It’s going to be some dramarama, citizens. Expect some serious interesting times ahead, with maybe a mild sprinkling of snow and big storm tides. We’re tough Alaskans and can handle it, and if things get too weird, we’ll just retreat to some fun, like these Best Bets:
BEST WOMEN AND MEN IN BLACK BET: No, those aren’t alien-busting science fiction movie characters. We’re talking about our local cops who keep our streets safe. They finally have a new home, and you can help them celebrate at 11 a.m. today with a formal ribbon cutting at the new Homer Police Station at the corner of Heath Street and Grubstake Avenue. The COVID-19 conscious event will be held outside. Participants are asked to wear face coverings and keep a 6-foot distance from others not in your family bubble. The lobby will be open for brief visits in small groups. A virtual tour will go up on the city website soon at www.cityofhomer-ak.gov/police/new-police-station-open-business
BEST YAHOO BET: The Homer Council on the Arts honors the movers and shakers in our awesome arts community with its annual Art Awards. The awards will be presented in a Zoom meeting at 6 p.m. tonight. It’s also the arts council’s annual meeting, so stick around and hear what they have in store for the future. The winner of the quilt raffle is drawn at 6:30 p.m. Register in advance at www.homerart.org for the Zoom credentials.
BEST FROM THE PROS BET: Homer has some world-class writers, but how often can you learn straight from wordsmiths who don’t just have fancy degrees, but have published books?

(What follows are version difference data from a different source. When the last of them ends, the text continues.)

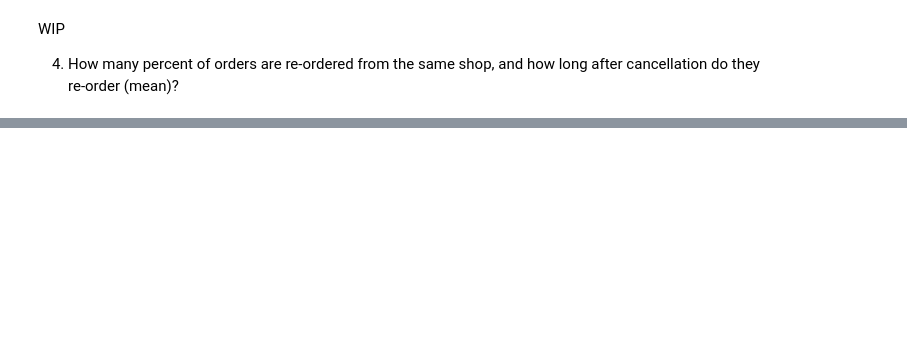
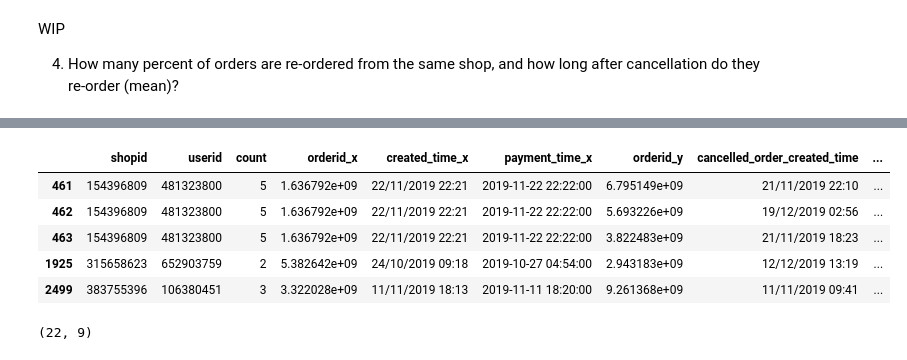
Before and after one commit to flowy-data/ShopeeCodeLeagueWorkshops, a Jupyter notebook: Pandas Workshop by Shopee/Pandas_Workshop.ipynb, the cells around one changed output, grey strips where cells are left out. Cells and saved outputs as stored; diff of their text form; code cells hidden in the pictures; blank space fills up the shorter version.

```diff
--- a/Pandas Workshop by Shopee/Pandas_Workshop.ipynb
+++ b/Pandas Workshop by Shopee/Pandas_Workshop.ipynb
@@ -202,0 +469,13 @@ WIP
+# %%
+df_re_ordered = df_users_2[df_users_2["created_time_x"]>df_users_2["cancelled_order_created_time"]]
+df_re_ordered.head()
+
+df_re_ordered.shape
+# %% [output]
+|  | shopid | userid | count | orderid_x | created_time_x | payment_time_x | orderid_y | cancelled_order_created_time | ... |
+| 461 | 154396809 | 481323800 | 5 | 1.636792e+09 | 22/11/2019 22:21 | 2019-11-22 22:22:00 | 6.795149e+09 | 21/11/2019 22:10 | ... |
+| 462 | 154396809 | 481323800 | 5 | 1.636792e+09 | 22/11/2019 22:21 | 2019-11-22 22:22:00 | 5.693226e+09 | 19/12/2019 02:56 | ... |
+| 463 | 154396809 | 481323800 | 5 | 1.636792e+09 | 22/11/2019 22:21 | 2019-11-22 22:22:00 | 3.822483e+09 | 21/11/2019 18:23 | ... |
+| 1925 | 315658623 | 652903759 | 2 | 5.382642e+09 | 24/10/2019 09:18 | 2019-10-27 04:54:00 | 2.943183e+09 | 12/12/2019 13:19 | ... |
+| 2499 | 383755396 | 106380451 | 3 | 3.322028e+09 | 11/11/2019 18:13 | 2019-11-11 18:20:00 | 9.261368e+09 | 11/11/2019 09:41 | ... |
+(22, 9)
```
Also changed, not shown: parts of 29 cells of this notebook.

Pick up some tips and techniques you can only get from those who have worn out a few computer keyboards. From 2-4 p.m. Oct. 10 and 24, Miranda Weiss teaches a two-day writers workshop on memoir writing. The class is $52 for Homer Council on the Arts members and $60 for nonmembers. Sign up at www.homerart.org.
Then from 6-7:30 p.m. Wednesday, Oct. 14, nature writer Nancy Lord presents “About Place.” It’s a place-based writing workshop for writers at any experience level that will offer examples and prompts to inspire and seed your writing practice. Examine our special places in memory and the world and share joyfully in the spirit of place. The class is $20 for arts council members and $22 for nonmembers. Both classes have limited space, so sign up fast.
BEST BEAUTIFUL BEACHES BET: The Center for Alaskan Coastal Studies annual CoastWalk continues. From 10 a.m. to 1 p.m. Saturday at the Anchor Point Beach, come out and help clean up the area that’s home to returning salmon, migrating shorebirds and also just an awesome place to take a sunset stroll. The clean up is limited to 15 people. Sign up by calling 907-235-7767. Can’t make the clean up? Do like the guy the Betster saw on the beach the other day. Take a trash bag with you whenever you’re out and about and pick marine debris.